MSE 25000 Physical Properties in Engineering Systems
Credits and Contact Hours: 3 credits. Weekly Schedule for 15 weeks: three 50 minute lectures.
Instructors or Course Coordinators: Rodney Trice.
Textbook: Distributed Power point notes. Optional texts: R.C. Hibbeler, Engineering Mechanics: Statics, multiple editions; Beer and Johnson, Mechanics of Materials, multiple editions.
Specific Course Information
- Catalog Description: Class connects math, science and engineering practice and applications. Presents foundational aspects of engineering problem solving, use of computer math tools for engineering problem solving, basic engineering statics, dynamics and mechanics, group problem solving approaches, and introductory aspects of design and materials selection.
- Prerequisites: PHYS 17200, Corequisites: MSE 23000, MA 26500
- Course Status: MSE 25000 is a required course.
Specific Goals for the Course
1. All Students
A. Construct free body diagrams for static loading that include both forces and moments.
B. Be able to mathematically write and solve simple mathematical relationships that pertain to a physical situation including:
- Be able to write force and moment vectors and manipulate them.
- Be able to write force reactions in x, y, and z directions and solve them simultaneously.
- Perform 2-D force rotations to a new coordinate axis.
- Calculate bending, torsional, transverse shear, and tension stresses and deflections for a variety of loading conditions.
- Determine if a material, with a known yield strength, will yield given the principal stresses.
C. Be able to interpret the effects of loading on a beam including:
- Draw the shear and moment diagrams for a loaded beam.
- Be able to draw the shear and moment diagrams for 3 and 4 point flexure and discuss differences during mechanical testing.
D. Demonstrate the use of mathematical software (like Mathcad) to solve a design problem.
2. Most Students
A. Be able to design a component that is part of a larger system including:
- Be able evaluate which type of stress (bearing, shear, bending, tension) will cause failure for a member subject to stresses from forces and moments.
- Design the cross-section of a beam to meet certain design criteria.
B. Be able to analyze a complex loading state including:
- Being able to identify which stresses act on an element.
- Be able to construct a 3-dimensional element and correctly place the stresses on it.
- Be able to write the stress tensor for a complex loading state.
- Be able to write the rotation matrix for a stress tensor to solve for principal stresses.

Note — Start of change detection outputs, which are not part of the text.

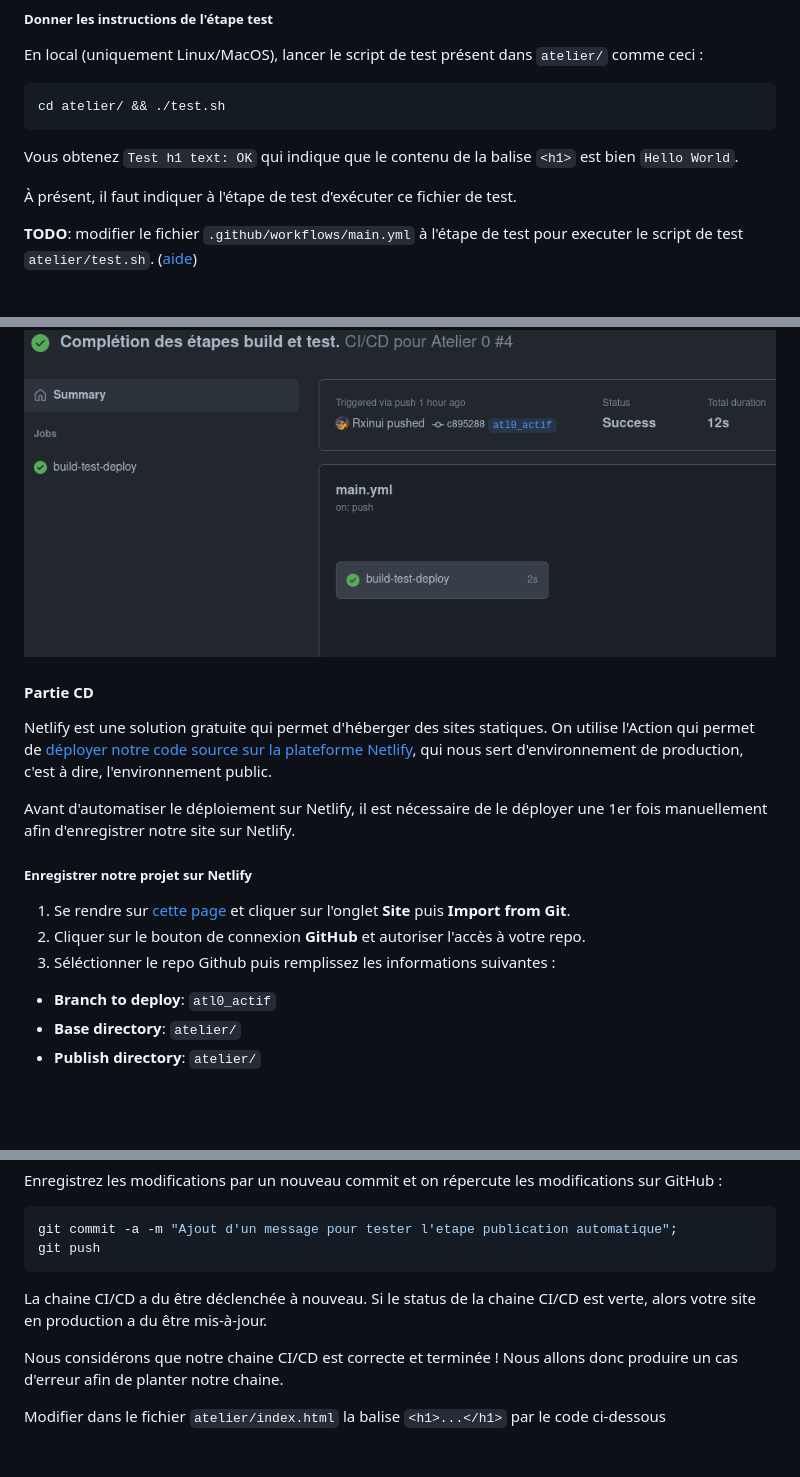
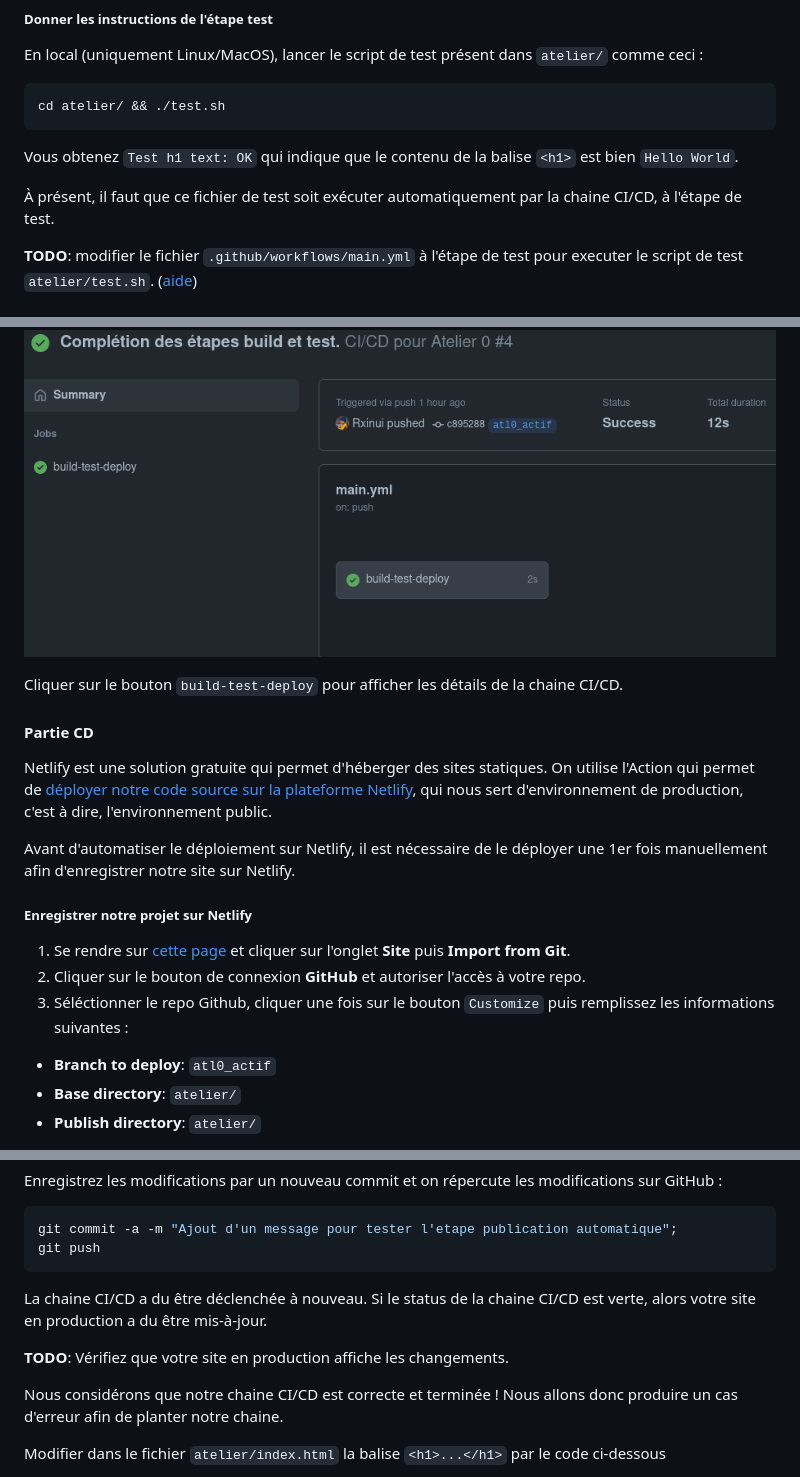
Before and after one commit to rxinui-teaching/01-introduction-ci-cd, a Markdown page: README.md, 3 parts joined by grey strips. GitHub-like rendering; blank space fills up the shorter version.

```diff
--- a/README.md
+++ b/README.md
@@ -75,7 +78,7 @@ cd atelier/ && ./test.sh
 
 Vous obtenez `Test h1 text: OK` qui indique que le contenu de la balise `<h1>` est bien `Hello World`.
 
-À présent, il faut indiquer à l'étape de test d'exécuter ce fichier de test.
+À présent, il faut que ce fichier de test soit exécuter automatiquement par la chaine CI/CD, à l'étape de test.
 
 **TODO**: modifier le fichier `.github/workflows/main.yml` à l'étape de test pour executer le script de test `atelier/test.sh`. ([aide](https://docs.github.com/en/actions/learn-github-actions/understanding-github-actions#understanding-the-workflow-file))
 
@@ -99,6 +102,8 @@ Cliquer sur le 1er item, correspondant au 1er déclenchement enregistré du au `
 
 ![Success 1](./img/atl0_success_1.png)
 
+Cliquer sur le bouton `build-test-deploy` pour afficher les détails de la chaine CI/CD.
+
 #### Partie CD
 
 Netlify est une solution gratuite qui permet d'héberger des sites statiques. On utilise l'Action qui permet de [déployer notre code source sur la plateforme Netlify](https://github.com/marketplace/actions/netlify-actions), qui nous sert d'environnement de production, c'est à dire, l'environnement public.
@@ -109,7 +114,7 @@ Avant d'automatiser le déploiement sur Netlify, il est nécessaire de le déplo
 
 1. Se rendre sur [cette page](https://app.netlify.com/) et cliquer sur l'onglet **Site** puis **Import from Git**.
 2. Cliquer sur le bouton de connexion **GitHub** et autoriser l'accès à votre repo.
-3. Séléctionner le repo Github puis remplissez les informations suivantes :
+3. Séléctionner le repo Github, cliquer une fois sur le bouton `Customize` puis remplissez les informations suivantes :
 
 - **Branch to deploy**: `atl0_actif`
 - **Base directory**: `atelier/`
@@ -171,6 +188,8 @@ git push
 
 La chaine CI/CD a du être déclenchée à nouveau. Si le status de la chaine CI/CD est verte, alors votre site en production a du être mis-à-jour.
 
+**TODO**: Vérifiez que votre site en production affiche les changements.
+
 Nous considérons que notre chaine CI/CD est correcte et terminée ! Nous allons donc produire un cas d'erreur afin de planter notre chaine.
 
 Modifier dans le fichier `atelier/index.html` la balise `<h1>...</h1>` par le code ci-dessous
```
Also changed, not shown: other parts of README.md (+20 -5 lines), img/atl0_objectif.png (added), 2 other files.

Relation of Course to Student Outcomes:
(MSE-1, ABET-a) an ability to apply knowledge of mathematics, science, and engineering to problems in materials engineering.

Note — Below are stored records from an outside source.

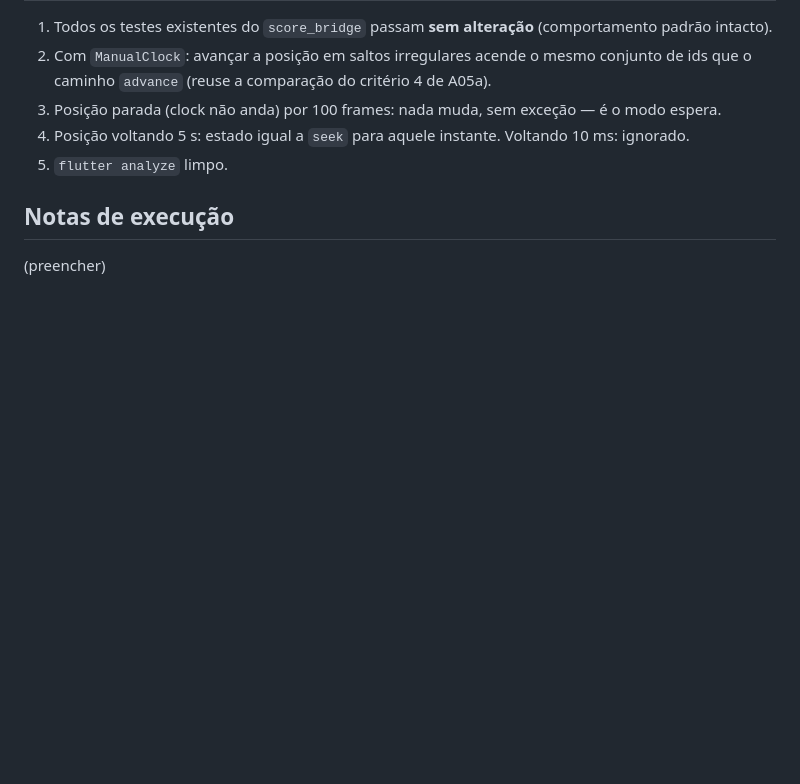
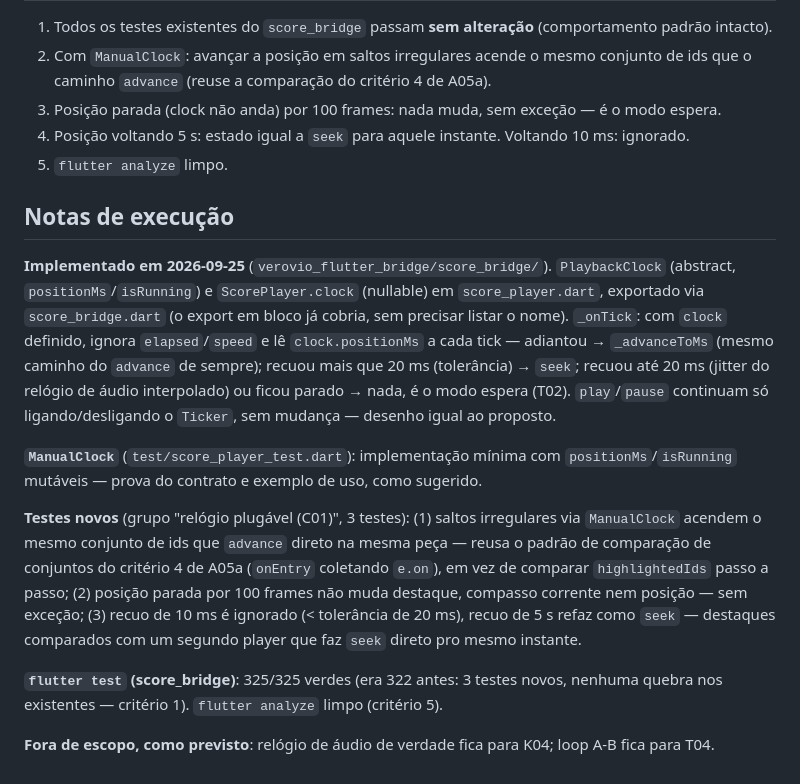
Before and after one commit to mkanada/zywny, a Markdown page: docs/plano/C01-relogio-plugavel.md, the part around the change. GitHub-like rendering; blank space fills up the shorter version.

Commit message:
docs/plano: C01 concluído — relógio plugável no ScorePlayer
Notas de execução preenchidas (verovio_flutter_bridge/score_bridge):
PlaybackClock + ScorePlayer.clock, testes com ManualClock, 325/325 verdes,
flutter analyze limpo.

Co-Authored-By: Claude Sonnet 5 <noreply@anthropic.com>
Claude-Session: https://claude.ai/code/session_01JnodfKdLrcnZnbznzJYbNQ

```diff
--- a/docs/plano/C01-relogio-plugavel.md
+++ b/docs/plano/C01-relogio-plugavel.md
@@ -76,4 +76,33 @@ frame, e ainda pode ficar **parado esperando** (modo espera do treino, T02).
 
 ## Notas de execução
 
-(preencher)
+**Implementado em 2026-09-25** (`verovio_flutter_bridge/score_bridge/`).
+`PlaybackClock` (abstract, `positionMs`/`isRunning`) e `ScorePlayer.clock`
+(nullable) em `score_player.dart`, exportado via `score_bridge.dart` (o
+export em bloco já cobria, sem precisar listar o nome). `_onTick`: com
+`clock` definido, ignora `elapsed`/`speed` e lê `clock.positionMs` a cada
+tick — adiantou → `_advanceToMs` (mesmo caminho do `advance` de sempre);
+recuou mais que 20 ms (tolerância) → `seek`; recuou até 20 ms (jitter do
+relógio de áudio interpolado) ou ficou parado → nada, é o modo espera (T02).
+`play`/`pause` continuam só ligando/desligando o `Ticker`, sem mudança —
+desenho igual ao proposto.
+
+**`ManualClock`** (`test/score_player_test.dart`): implementação mínima com
+`positionMs`/`isRunning` mutáveis — prova do contrato e exemplo de uso, como
+sugerido.
+
+**Testes novos** (grupo "relógio plugável (C01)", 3 testes): (1) saltos
+irregulares via `ManualClock` acendem o mesmo conjunto de ids que `advance`
+direto na mesma peça — reusa o padrão de comparação de conjuntos do
+critério 4 de A05a (`onEntry` coletando `e.on`), em vez de comparar
+`highlightedIds` passo a passo; (2) posição parada por 100 frames não muda
+destaque, compasso corrente nem posição — sem exceção; (3) recuo de 10 ms é
+ignorado (< tolerância de 20 ms), recuo de 5 s refaz como `seek` — destaques
+comparados com um segundo player que faz `seek` direto pro mesmo instante.
+
+**`flutter test` (score_bridge)**: 325/325 verdes (era 322 antes: 3 testes
+novos, nenhuma quebra nos existentes — critério 1). `flutter analyze` limpo
+(critério 5).
+
+**Fora de escopo, como previsto**: relógio de áudio de verdade fica para K04;
+loop A-B fica para T04.
```
Also changed, not shown: docs/plano/README.md (+1 -1 lines).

(MSE-3, ABET-c) an ability to design a system, component, or process to meet desired needs within realistic constraints such as economic, environmental, social, political, ethical, health and safety, manufacturability and sustainability.
(MSE-4, ABET-d) an ability to function on multi-disciplinary teams.
(MSE-5, ABET-e) an ability to identify, formulate, and solve engineering problems, particularly in the context of materials selection and design.
(MSE-11, ABET-k) an ability to use the techniques, skills, and experimental, computational and data analysis tools necessary for materials engineering practice.
Topics Covered: Stress and Strain in 1d, 2d, and 3d, stress and strain tensors, tensor differentiation, rotation of tensors, Statics including: free body diagrams, Bending stresses, Beams with simple, cantilevered and distributed loadings, shear and moment diagrams for beams, stresses in beams as a function of cross-section, position in the beam, and position through the beam thickness. Brittle and ductile failure, Torque, torsional strain and displacement, elastic modulus and stress-strain behavior, Ashby Maps, Friction, Thin-walled pressure vessels.